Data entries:
Start of Block
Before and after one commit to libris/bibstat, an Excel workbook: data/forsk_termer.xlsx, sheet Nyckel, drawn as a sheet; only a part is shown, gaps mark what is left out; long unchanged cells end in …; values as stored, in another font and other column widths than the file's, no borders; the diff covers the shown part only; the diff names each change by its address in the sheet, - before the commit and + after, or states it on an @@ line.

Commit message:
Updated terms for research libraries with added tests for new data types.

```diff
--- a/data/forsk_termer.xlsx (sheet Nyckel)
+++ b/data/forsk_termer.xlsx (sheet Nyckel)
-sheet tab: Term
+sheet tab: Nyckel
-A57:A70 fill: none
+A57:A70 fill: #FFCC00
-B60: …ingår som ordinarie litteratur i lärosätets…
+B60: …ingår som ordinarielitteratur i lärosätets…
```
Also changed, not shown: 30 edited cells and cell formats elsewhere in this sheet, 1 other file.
End of Block
Start of Block
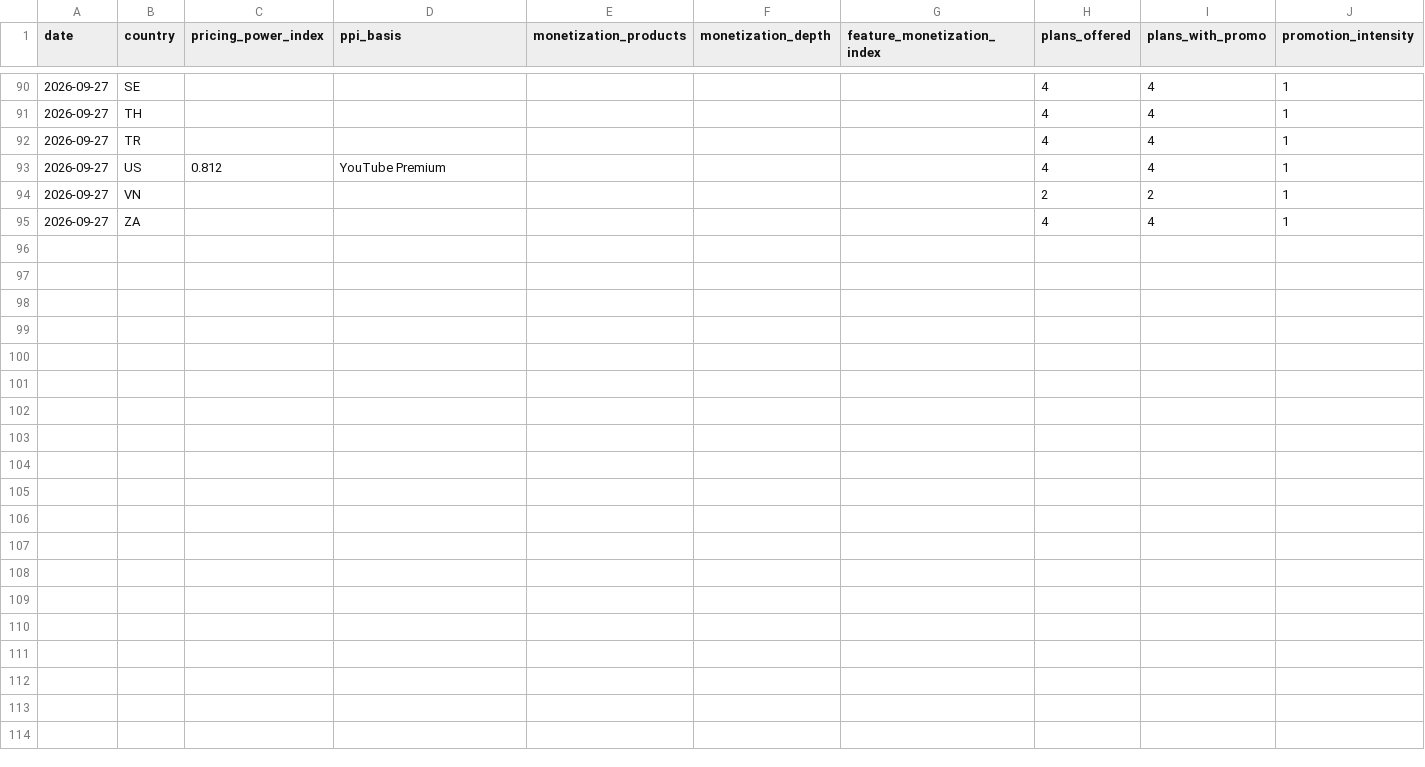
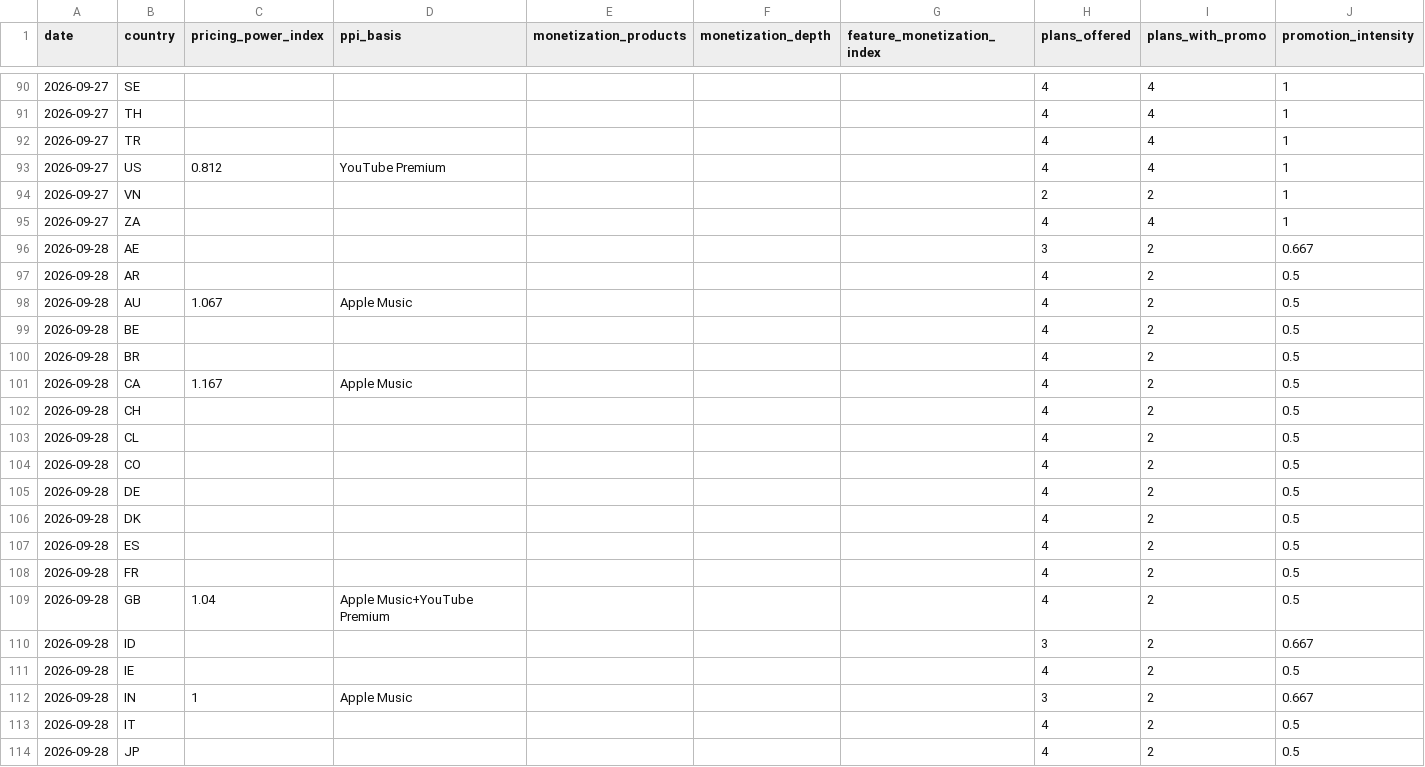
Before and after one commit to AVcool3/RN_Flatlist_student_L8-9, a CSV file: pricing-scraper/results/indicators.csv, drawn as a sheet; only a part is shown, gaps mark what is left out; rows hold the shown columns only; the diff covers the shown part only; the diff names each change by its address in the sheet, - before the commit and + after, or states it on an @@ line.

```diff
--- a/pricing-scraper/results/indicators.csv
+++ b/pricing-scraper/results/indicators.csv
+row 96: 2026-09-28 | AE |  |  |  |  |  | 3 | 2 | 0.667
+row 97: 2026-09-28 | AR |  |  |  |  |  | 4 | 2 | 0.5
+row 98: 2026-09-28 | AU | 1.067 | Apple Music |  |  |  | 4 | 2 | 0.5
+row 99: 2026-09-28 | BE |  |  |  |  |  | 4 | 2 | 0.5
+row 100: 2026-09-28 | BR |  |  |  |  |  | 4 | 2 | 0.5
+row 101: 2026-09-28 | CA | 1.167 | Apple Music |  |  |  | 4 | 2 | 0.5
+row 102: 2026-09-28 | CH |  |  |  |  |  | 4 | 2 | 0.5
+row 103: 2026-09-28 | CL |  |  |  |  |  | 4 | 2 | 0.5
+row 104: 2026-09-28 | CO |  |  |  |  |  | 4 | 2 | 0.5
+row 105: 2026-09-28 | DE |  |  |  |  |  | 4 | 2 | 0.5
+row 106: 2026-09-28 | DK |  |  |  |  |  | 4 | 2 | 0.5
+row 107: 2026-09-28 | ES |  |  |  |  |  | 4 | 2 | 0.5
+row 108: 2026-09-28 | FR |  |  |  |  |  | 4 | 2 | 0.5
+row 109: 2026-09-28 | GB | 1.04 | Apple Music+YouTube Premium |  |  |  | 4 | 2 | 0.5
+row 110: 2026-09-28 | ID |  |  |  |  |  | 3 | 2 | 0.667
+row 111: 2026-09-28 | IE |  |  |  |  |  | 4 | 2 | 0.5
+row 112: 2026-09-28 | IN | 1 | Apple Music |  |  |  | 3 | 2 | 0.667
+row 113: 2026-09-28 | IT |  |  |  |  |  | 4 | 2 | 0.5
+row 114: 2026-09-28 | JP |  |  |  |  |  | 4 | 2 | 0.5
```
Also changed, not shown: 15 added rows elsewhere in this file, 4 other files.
End of Block
Start of Block
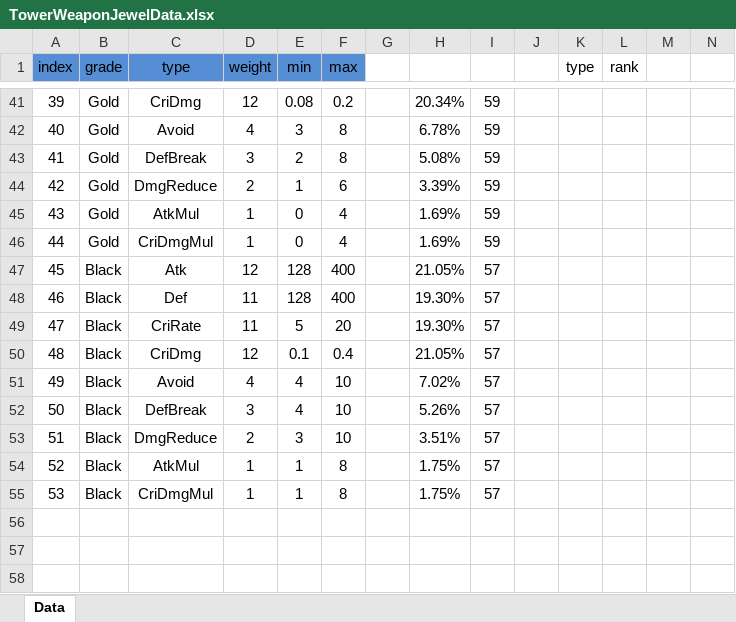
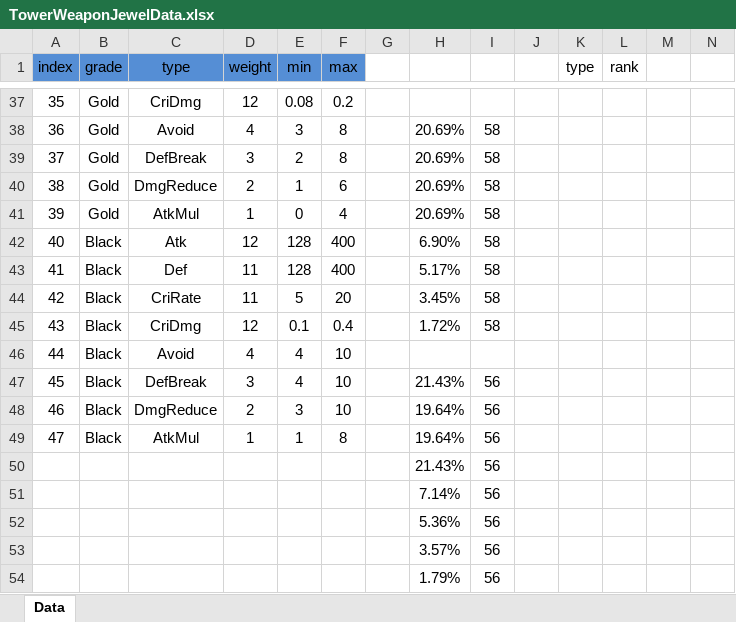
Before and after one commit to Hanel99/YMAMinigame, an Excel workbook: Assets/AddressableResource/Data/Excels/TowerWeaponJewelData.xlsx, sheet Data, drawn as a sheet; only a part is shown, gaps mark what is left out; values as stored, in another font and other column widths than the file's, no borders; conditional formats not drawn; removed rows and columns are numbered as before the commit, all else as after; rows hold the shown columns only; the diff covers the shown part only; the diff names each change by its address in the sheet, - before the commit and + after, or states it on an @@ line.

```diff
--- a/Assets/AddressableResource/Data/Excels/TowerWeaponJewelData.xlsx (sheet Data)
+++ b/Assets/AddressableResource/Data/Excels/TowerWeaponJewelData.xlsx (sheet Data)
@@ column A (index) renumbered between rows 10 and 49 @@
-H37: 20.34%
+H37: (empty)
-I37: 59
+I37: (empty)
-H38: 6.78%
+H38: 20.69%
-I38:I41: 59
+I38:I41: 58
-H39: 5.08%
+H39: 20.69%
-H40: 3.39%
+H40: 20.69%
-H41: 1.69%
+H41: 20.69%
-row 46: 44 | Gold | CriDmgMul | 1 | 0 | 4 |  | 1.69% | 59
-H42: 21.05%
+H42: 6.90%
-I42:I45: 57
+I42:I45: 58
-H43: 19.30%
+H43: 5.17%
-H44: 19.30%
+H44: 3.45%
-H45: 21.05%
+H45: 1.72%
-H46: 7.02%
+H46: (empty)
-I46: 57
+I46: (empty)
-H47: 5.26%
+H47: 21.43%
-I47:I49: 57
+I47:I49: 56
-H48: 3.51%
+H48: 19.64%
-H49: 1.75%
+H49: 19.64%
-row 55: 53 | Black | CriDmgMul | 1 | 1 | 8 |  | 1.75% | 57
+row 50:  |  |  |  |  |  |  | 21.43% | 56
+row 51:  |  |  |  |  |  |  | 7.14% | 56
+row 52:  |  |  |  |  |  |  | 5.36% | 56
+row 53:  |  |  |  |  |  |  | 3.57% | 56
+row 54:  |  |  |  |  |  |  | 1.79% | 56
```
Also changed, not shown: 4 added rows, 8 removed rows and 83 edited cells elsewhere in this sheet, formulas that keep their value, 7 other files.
End of Block
• **Instructions to follow**:
Look through the entries above for the word "before". Copy every line where it shows up.

• **Your solution**:
Before and after one commit to libris/bibstat, an Excel workbook: data/forsk_termer.xlsx, sheet Nyckel, drawn as a sheet; only a part is shown, gaps mark what is left out; long unchanged cells end in …; values as stored, in another font and other column widths than the file's, no borders; the diff covers the shown part only; the diff names each change by its address in the sheet, - before the commit and + after, or states it on an @@ line.
Before and after one commit to AVcool3/RN_Flatlist_student_L8-9, a CSV file: pricing-scraper/results/indicators.csv, drawn as a sheet; only a part is shown, gaps mark what is left out; rows hold the shown columns only; the diff covers the shown part only; the diff names each change by its address in the sheet, - before the commit and + after, or states it on an @@ line.
Before and after one commit to Hanel99/YMAMinigame, an Excel workbook: Assets/AddressableResource/Data/Excels/TowerWeaponJewelData.xlsx, sheet Data, drawn as a sheet; only a part is shown, gaps mark what is left out; values as stored, in another font and other column widths than the file's, no borders; conditional formats not drawn; removed rows and columns are numbered as before the commit, all else as after; rows hold the shown columns only; the diff covers the shown part only; the diff names each change by its address in the sheet, - before the commit and + after, or states it on an @@ line.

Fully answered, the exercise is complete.